Has this eastern Ontario startup created the firefighting product of the future? | Ontario East

Has this eastern Ontario startup created the firefighting product of the future?

Julie Ireton · CBC News · 

Company seeking U.S. approval for non-toxic flame suppressant

As Quincy Emmons and Zackery Hodgen watch the out-of-control bush fires burning in Australia, the two eastern Ontario firefighters believe they have a solution that could help douse those flames.

But their new fire suppressant, developed here and patented in Canada and the United States, needs to pass stringent U.S. regulatory hurdles before it can be dropped from planes or helicopters over wildfires in Australia, California or even here at home.

Their Napanee, Ont., startup, FireRein, convinced friends and family to invest in their product, called Eco-Gel, then convinced volunteer fire departments in the area to test their concoction.

The company claims Eco-Gel snuffs out flames more effectively and using less water than standard suppressants, and doesn't contain the same toxic cocktail currently used to fight wildfires in Canada and around the world.

"We wanted to make a product that was safe — safe enough to eat," said Hodgen, FireRein's co-founder and vice-president.

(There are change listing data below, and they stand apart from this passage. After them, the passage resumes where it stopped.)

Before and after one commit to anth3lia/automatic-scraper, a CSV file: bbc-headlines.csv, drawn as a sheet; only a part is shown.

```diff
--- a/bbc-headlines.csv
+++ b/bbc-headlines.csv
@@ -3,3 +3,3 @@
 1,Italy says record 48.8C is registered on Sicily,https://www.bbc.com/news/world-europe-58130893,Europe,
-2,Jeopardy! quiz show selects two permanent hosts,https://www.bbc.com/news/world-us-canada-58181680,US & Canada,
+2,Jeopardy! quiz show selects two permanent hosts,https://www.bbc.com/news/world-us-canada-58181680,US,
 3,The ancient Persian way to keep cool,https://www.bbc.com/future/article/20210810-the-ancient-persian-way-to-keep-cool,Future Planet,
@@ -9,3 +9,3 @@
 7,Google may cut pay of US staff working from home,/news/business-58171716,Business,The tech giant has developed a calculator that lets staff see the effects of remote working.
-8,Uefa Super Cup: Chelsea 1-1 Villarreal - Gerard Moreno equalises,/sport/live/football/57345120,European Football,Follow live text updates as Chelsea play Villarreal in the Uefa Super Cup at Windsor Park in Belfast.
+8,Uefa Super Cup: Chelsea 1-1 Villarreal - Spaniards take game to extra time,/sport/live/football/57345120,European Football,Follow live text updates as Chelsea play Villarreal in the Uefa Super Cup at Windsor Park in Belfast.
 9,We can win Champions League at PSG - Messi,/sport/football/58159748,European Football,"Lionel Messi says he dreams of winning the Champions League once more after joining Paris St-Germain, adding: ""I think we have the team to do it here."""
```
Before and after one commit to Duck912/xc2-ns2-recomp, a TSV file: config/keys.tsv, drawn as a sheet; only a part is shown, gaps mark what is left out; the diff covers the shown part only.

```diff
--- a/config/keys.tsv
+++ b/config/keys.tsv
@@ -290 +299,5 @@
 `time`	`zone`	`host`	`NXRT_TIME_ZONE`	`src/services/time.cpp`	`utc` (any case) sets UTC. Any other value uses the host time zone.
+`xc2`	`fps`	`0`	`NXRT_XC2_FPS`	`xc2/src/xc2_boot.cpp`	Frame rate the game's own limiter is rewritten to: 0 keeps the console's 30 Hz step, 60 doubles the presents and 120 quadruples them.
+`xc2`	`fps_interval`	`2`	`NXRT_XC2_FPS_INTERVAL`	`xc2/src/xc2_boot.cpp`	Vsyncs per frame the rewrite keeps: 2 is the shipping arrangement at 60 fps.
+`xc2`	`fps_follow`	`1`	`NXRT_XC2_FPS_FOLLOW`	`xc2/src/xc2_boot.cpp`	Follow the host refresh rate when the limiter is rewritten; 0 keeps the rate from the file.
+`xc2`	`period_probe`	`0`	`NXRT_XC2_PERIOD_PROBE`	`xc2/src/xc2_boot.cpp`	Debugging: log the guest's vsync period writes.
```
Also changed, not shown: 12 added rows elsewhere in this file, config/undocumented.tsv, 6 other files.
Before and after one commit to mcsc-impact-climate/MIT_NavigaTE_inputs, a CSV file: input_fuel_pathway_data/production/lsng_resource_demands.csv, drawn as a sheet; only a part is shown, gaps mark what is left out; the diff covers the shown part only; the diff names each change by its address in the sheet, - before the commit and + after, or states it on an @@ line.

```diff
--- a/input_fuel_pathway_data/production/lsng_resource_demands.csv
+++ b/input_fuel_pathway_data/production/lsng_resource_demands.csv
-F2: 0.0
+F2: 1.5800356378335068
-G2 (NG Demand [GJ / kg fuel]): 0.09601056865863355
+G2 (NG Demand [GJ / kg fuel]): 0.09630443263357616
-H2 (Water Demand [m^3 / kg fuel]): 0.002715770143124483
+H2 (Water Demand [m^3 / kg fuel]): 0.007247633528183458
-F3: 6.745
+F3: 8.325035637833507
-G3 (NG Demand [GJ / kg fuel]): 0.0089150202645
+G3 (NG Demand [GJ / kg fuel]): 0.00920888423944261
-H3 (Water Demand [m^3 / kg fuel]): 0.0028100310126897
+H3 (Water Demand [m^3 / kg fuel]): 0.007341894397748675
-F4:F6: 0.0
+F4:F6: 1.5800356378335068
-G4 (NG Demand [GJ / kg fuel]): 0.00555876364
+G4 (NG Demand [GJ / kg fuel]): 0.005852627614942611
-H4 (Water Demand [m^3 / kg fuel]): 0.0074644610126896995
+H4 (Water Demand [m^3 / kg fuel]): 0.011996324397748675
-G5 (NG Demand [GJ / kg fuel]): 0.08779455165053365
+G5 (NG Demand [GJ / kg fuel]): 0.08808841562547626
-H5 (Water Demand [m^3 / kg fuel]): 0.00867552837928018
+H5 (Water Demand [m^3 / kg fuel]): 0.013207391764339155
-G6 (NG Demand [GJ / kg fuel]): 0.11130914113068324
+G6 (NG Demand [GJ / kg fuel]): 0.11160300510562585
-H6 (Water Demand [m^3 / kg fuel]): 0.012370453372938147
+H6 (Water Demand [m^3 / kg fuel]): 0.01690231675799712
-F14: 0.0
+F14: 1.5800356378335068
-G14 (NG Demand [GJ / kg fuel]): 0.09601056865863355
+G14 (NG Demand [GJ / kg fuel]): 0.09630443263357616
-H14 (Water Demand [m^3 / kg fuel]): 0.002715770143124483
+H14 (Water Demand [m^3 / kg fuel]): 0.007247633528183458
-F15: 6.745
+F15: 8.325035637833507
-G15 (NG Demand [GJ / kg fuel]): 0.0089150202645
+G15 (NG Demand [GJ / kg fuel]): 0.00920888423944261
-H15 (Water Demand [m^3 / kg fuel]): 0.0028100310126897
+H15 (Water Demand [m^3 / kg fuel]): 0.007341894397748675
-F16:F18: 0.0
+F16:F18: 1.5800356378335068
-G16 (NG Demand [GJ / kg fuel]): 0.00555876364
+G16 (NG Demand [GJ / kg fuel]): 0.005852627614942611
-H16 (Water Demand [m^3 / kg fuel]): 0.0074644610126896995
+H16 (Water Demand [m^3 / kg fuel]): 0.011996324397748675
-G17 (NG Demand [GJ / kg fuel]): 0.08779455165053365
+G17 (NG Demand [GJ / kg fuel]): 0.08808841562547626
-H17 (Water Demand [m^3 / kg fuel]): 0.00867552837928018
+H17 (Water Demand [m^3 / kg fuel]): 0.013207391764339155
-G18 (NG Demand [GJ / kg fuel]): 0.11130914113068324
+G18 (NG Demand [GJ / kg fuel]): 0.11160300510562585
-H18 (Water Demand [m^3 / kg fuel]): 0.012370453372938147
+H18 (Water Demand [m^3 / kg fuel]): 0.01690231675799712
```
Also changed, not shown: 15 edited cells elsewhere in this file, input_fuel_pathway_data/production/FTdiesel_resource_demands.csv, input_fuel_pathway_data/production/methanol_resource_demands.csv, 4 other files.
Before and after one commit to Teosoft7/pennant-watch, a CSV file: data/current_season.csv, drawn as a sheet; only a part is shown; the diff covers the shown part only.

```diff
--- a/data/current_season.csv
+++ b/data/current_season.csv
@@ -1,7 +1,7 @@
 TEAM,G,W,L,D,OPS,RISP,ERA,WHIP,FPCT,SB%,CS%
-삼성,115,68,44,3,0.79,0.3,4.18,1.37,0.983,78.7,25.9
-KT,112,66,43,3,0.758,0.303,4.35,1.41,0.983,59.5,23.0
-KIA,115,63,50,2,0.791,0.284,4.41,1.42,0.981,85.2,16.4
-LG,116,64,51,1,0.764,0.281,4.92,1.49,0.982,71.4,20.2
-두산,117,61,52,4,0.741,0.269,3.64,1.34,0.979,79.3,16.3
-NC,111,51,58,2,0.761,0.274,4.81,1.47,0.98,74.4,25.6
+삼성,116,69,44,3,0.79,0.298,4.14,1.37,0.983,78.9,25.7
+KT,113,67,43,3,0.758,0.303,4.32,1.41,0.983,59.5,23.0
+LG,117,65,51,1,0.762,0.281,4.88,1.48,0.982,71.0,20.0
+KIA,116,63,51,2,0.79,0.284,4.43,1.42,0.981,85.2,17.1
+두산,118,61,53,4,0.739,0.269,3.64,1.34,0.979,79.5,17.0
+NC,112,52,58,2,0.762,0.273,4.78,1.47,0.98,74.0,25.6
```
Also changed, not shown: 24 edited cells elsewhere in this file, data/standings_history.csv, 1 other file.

The purely plant-based product is made largely of canola oil, cornstarch and other ingredients commonly found in your kitchen pantry. It resembles a thick salad dressing or creamy honey, and is diluted with water to put out fires.

Before FireRein, Hodgen worked as an industrial paramedic in the oil patch and battled wildfires in Manitoba, jobs that put him in regular contact with fire suppressing products packed with chemicals.

"I had no idea. We didn't wear gloves around those products," he recalled. "We were told it was safe."

Before Eco-Gel can be used to fight wildfires anywhere, it needs certification from the U.S. Department of Agriculture (USDA), considered the industry gold standard. In Canada, every province requires that a fire suppressant be on the USDA's list of qualified products before it's dropped from aircraft. Municipal fire departments don't have the same requirement.

"It does seem a little strange we have to go to the United States to certify our product to have it dropped on Canadian soil," Hodgen noted. "But you do need to have products that are plug-and-play with international jurisdictions."

FireRein is now working with Underwriters Laboratory and the USDA to get the designation it needs to drop Eco-Gel  from aircraft as well as for use at airports.

That lengthy process could cost between $500,000 and $1 million. FireRein is hoping sales of its fire prevention spray gels, along with extra help from investors, will help see the company through the U.S. certification ordeal, Hodgen said.

Click Here for Complete Article

Click Here for TV News Broadcast

Click Here for Radio News Broadcast